Charities could lose more than £63m a year if the government goes ahead with proposals announced in the Budget to charge VAT on improvements to listed buildings , the Charity Tax Group has warned.
Documents released alongside today’s Budget speech said that the government would hold a consultation on charging VAT on "approved alterations" to listed buildings as part of moves to clear up anomalies in VAT legislation.
Improvements to listed buildings, such as installing wheelchair lifts or improving toilets and heating, are currently zero-rated for VAT. But a consultation paper from HM Revenue & Customs proposes that the relief be abolished from 1 October this year. Repairs to listed buildings already attract VAT at the full rate of 20 per cent. The consultation closes on 4 May.
However, the government will extend an existing grant scheme that covers some of the VAT on repairs to places of worship – it will now also cover VAT on improvements, the documents say. The paper does not say whether the size of the fund would be increased to reflect the additional demand.
Peter Jenkins, special adviser on VAT to the CTG, said: "The decision to remove VAT relief on alterations to listed buildings will have a substantial effect on charities. It’s likely that about three-quarters of the £85m will be lost by charities.
"There are between 35,000 and 50,000 listed buildings, and this will affect about 1,000 cases a year.
"There’s a more general VAT relief for the construction of charitable buildings and I worry that this could be under threat as well. However, I’ve been reassured by HMRC that this won’t be the thin end of the wedge."
Crispin Truman, chief executive of the Churches Conservation Trust, said: "It would be quite bad news. We have done a lot of alterations to listed churches that have been zero-rated and have given new life to buildings.
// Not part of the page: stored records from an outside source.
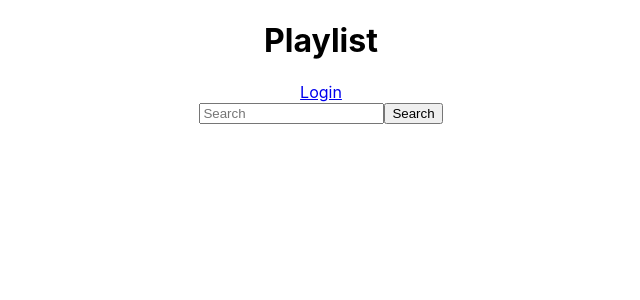
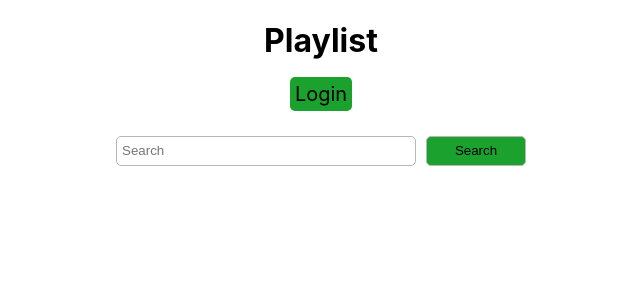
Before and after one commit to rooneyaan10/my-app, a React (Create React App) app: page / in a window 1280 px wide. Shown: the top 300 px of the page, without its empty margins (319-959 px from the left). Built offline with nearby package versions, Linux system fonts and the light colour scheme.

Commit message:
add some style

```diff
--- a/src/index.css
+++ b/src/index.css
@@ -28,7 +28,42 @@ body {
   padding: 30px;
 }
 
+a {
+  color: black;
+  font-size: 20px;
+  text-decoration: solid;
+  background-color: #1ba12d;
+  border-radius: 5px;
+  padding: 5px;
+}
+
+.playlist-search {
+  margin-left: 150px;
+  margin-right: 150px;
+  margin-bottom: 100px;
+  padding: 30px;
+}
+
+input {
+  width: 300px;
+  height: 30px;
+  border-radius: 5px;
+  border-style: solid;
+  border-width: 1px;
+  border-color: #b8b6b6;
+  padding: 5px;
+}
+
 button {
+  width: 100px;
+  height: 30px;
+  border-radius: 5px;
+  border-style: solid;
+  border-width: 1px;
+  border-color: #b8b6b6;
+  padding: 5px;
+  margin-left: 10px;
+  background-color: #1ba12d;
   cursor: pointer;
 }
 
```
For local communities struggling to save their church and for church buildings paid for by local volunteers this is yet another burden."
See our round-up of stories on the 2012 Budget